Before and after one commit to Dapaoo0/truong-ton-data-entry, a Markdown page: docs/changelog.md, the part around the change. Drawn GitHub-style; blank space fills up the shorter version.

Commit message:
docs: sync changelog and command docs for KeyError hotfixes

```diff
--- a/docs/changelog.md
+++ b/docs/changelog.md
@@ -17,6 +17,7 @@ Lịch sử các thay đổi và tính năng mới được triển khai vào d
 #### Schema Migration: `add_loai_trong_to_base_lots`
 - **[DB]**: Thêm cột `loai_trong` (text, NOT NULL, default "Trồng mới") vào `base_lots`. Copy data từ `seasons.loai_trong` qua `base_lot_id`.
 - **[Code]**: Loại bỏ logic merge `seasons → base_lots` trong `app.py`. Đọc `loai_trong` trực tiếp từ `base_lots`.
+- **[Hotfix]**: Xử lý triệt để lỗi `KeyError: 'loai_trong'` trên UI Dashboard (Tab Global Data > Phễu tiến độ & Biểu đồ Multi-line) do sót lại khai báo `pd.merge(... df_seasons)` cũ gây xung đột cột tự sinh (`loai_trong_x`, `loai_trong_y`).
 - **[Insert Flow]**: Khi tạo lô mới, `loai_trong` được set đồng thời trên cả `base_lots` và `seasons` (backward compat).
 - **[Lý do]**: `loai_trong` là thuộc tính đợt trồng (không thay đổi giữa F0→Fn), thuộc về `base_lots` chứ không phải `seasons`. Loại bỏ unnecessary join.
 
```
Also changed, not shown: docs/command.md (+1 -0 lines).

▶ TASK ITEM
What is needed is a word-for-word copy of all the material.

▶ EXERCISE RESPONSE
Before and after one commit to Dapaoo0/truong-ton-data-entry, a Markdown page: docs/changelog.md, the part around the change. Drawn GitHub-style; blank space fills up the shorter version.

Commit message:
docs: sync changelog and command docs for KeyError hotfixes

```diff
--- a/docs/changelog.md
+++ b/docs/changelog.md
@@ -17,6 +17,7 @@ Lịch sử các thay đổi và tính năng mới được triển khai vào d
 #### Schema Migration: `add_loai_trong_to_base_lots`
 - **[DB]**: Thêm cột `loai_trong` (text, NOT NULL, default "Trồng mới") vào `base_lots`. Copy data từ `seasons.loai_trong` qua `base_lot_id`.
 - **[Code]**: Loại bỏ logic merge `seasons → base_lots` trong `app.py`. Đọc `loai_trong` trực tiếp từ `base_lots`.
+- **[Hotfix]**: Xử lý triệt để lỗi `KeyError: 'loai_trong'` trên UI Dashboard (Tab Global Data > Phễu tiến độ & Biểu đồ Multi-line) do sót lại khai báo `pd.merge(... df_seasons)` cũ gây xung đột cột tự sinh (`loai_trong_x`, `loai_trong_y`).
 - **[Insert Flow]**: Khi tạo lô mới, `loai_trong` được set đồng thời trên cả `base_lots` và `seasons` (backward compat).
 - **[Lý do]**: `loai_trong` là thuộc tính đợt trồng (không thay đổi giữa F0→Fn), thuộc về `base_lots` chứ không phải `seasons`. Loại bỏ unnecessary join.
 
```
Also changed, not shown: docs/command.md (+1 -0 lines).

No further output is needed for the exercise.